[Opening Listed records section]

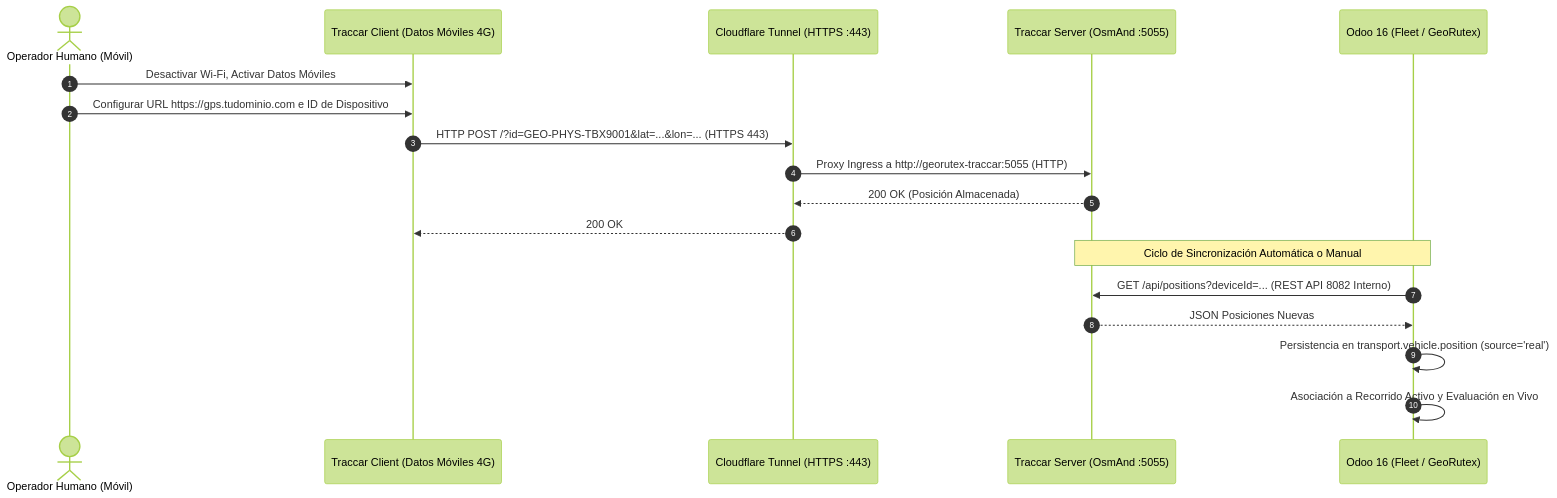
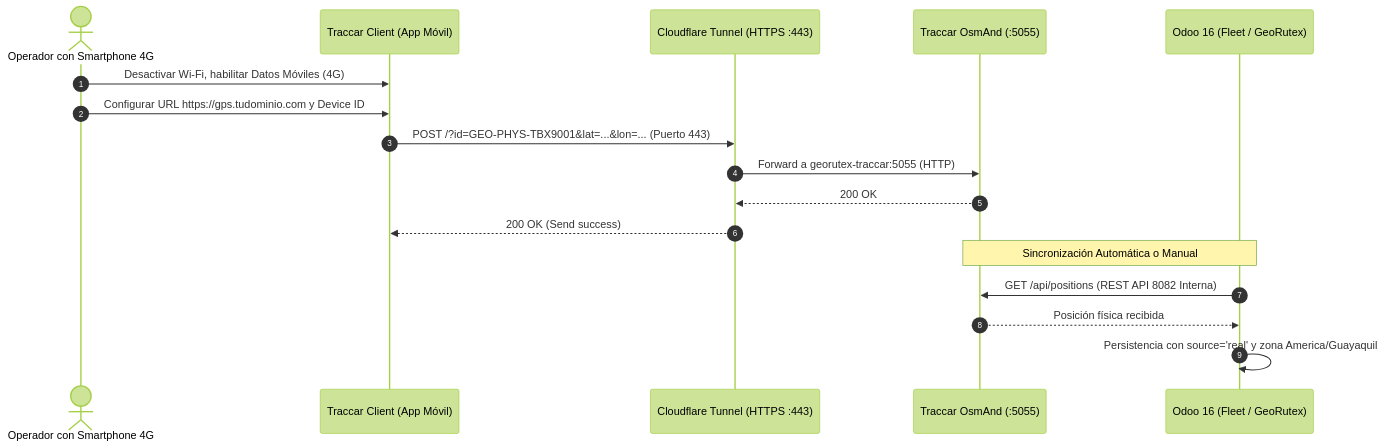
Before and after one commit to Andriu-Dex/georutex: the diagram in docs/reports/2026-11-01-09-final-academic-validation-and-defense-closure.md, drawn with Mermaid (forest theme). The commit also changed other lines of this file and 6 other files, not shown here.

````diff
--- a/docs/reports/2026-11-01-09-final-academic-validation-and-defense-closure.md
+++ b/docs/reports/2026-11-01-09-final-academic-validation-and-defense-closure.md
@@ -170,21 +174,20 @@
 ```mermaid
 sequenceDiagram
   autonumber
-  actor Human as Operador Humano (Móvil)
-  participant Client as Traccar Client (Datos Móviles 4G)
-  participant Cloudflare as Cloudflare Tunnel (HTTPS :443)
-  participant Traccar as Traccar Server (OsmAnd :5055)
+  actor Operador as Operador con Smartphone 4G
+  participant Client as Traccar Client (App Móvil)
+  participant Tunnel as Cloudflare Tunnel (HTTPS :443)
+  participant Ingest as Traccar OsmAnd (:5055)
   participant Odoo as Odoo 16 (Fleet / GeoRutex)
 
-  Human->>Client: Desactivar Wi-Fi, Activar Datos Móviles
-  Human->>Client: Configurar URL https://gps.tudominio.com e ID de Dispositivo
-  Client->>Cloudflare: HTTP POST /?id=GEO-PHYS-TBX9001&lat=...&lon=... (HTTPS 443)
-  Cloudflare->>Traccar: Proxy Ingress a http://georutex-traccar:5055 (HTTP)
-  Traccar-->>Cloudflare: 200 OK (Posición Almacenada)
-  Cloudflare-->>Client: 200 OK
-  Note over Traccar,Odoo: Ciclo de Sincronización Automática o Manual
-  Odoo->>Traccar: GET /api/positions?deviceId=... (REST API 8082 Interno)
-  Traccar-->>Odoo: JSON Posiciones Nuevas
-  Odoo->>Odoo: Persistencia en transport.vehicle.position (source='real')
-  Odoo->>Odoo: Asociación a Recorrido Activo y Evaluación en Vivo
+  Operador->>Client: Desactivar Wi-Fi, habilitar Datos Móviles (4G)
+  Operador->>Client: Configurar URL https://gps.tudominio.com y Device ID
+  Client->>Tunnel: POST /?id=GEO-PHYS-TBX9001&lat=...&lon=... (Puerto 443)
+  Tunnel->>Ingest: Forward a georutex-traccar:5055 (HTTP)
+  Ingest-->>Tunnel: 200 OK
+  Tunnel-->>Client: 200 OK (Send success)
+  Note over Ingest,Odoo: Sincronización Automática o Manual
+  Odoo->>Ingest: GET /api/positions (REST API 8082 Interna)
+  Ingest-->>Odoo: Posición física recibida
+  Odoo->>Odoo: Persistencia con source='real' y zona America/Guayaquil
 ```
````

[Closing Listed records section]

## The problem
Look for the line with "OK (Posición Almacenada)" in the records above. Repeat it and each line after it exactly.

## Exercise output
-  Traccar-->>Cloudflare: 200 OK (Posición Almacenada)
-  Cloudflare-->>Client: 200 OK
-  Note over Traccar,Odoo: Ciclo de Sincronización Automática o Manual
-  Odoo->>Traccar: GET /api/positions?deviceId=... (REST API 8082 Interno)
-  Traccar-->>Odoo: JSON Posiciones Nuevas
-  Odoo->>Odoo: Persistencia en transport.vehicle.position (source='real')
-  Odoo->>Odoo: Asociación a Recorrido Activo y Evaluación en Vivo
+  Operador->>Client: Desactivar Wi-Fi, habilitar Datos Móviles (4G)
+  Operador->>Client: Configurar URL https://gps.tudominio.com y Device ID
+  Client->>Tunnel: POST /?id=GEO-PHYS-TBX9001&lat=...&lon=... (Puerto 443)
+  Tunnel->>Ingest: Forward a georutex-traccar:5055 (HTTP)
+  Ingest-->>Tunnel: 200 OK
+  Tunnel-->>Client: 200 OK (Send success)
+  Note over Ingest,Odoo: Sincronización Automática o Manual
+  Odoo->>Ingest: GET /api/positions (REST API 8082 Interna)
+  Ingest-->>Odoo: Posición física recibida
+  Odoo->>Odoo: Persistencia con source='real' y zona America/Guayaquil
 ```
````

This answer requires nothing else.